== Entries provided ==

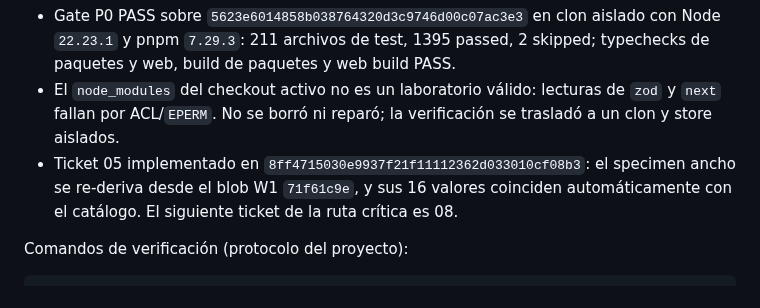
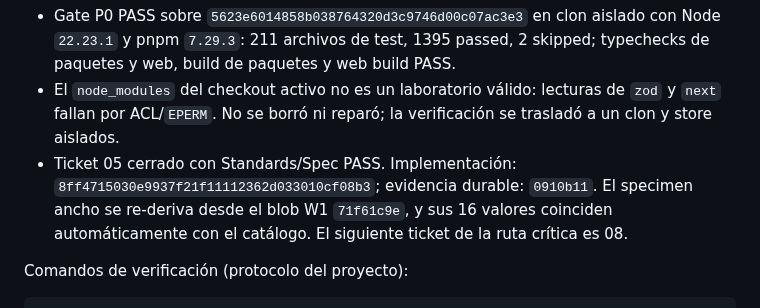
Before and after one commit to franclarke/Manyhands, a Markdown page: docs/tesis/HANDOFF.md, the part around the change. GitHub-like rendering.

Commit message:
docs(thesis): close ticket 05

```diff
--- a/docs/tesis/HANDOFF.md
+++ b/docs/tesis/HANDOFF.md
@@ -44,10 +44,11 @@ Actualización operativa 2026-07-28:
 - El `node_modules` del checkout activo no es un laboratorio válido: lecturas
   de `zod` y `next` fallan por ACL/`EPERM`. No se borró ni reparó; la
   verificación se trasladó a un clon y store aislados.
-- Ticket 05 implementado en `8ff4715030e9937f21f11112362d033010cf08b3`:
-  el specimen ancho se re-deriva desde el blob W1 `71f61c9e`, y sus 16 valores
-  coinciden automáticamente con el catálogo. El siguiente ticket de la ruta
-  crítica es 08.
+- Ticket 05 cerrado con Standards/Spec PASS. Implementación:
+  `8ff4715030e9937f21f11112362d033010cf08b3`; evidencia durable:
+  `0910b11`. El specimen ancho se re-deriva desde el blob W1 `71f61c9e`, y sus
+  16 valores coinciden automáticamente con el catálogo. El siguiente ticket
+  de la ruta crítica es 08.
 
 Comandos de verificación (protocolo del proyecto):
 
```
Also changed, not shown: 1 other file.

===

● Work required: What lines above contain the word "specimen"? Please copy each one.

● Answer for the task:
-  el specimen ancho se re-deriva desde el blob W1 `71f61c9e`, y sus 16 valores
+  `0910b11`. El specimen ancho se re-deriva desde el blob W1 `71f61c9e`, y sus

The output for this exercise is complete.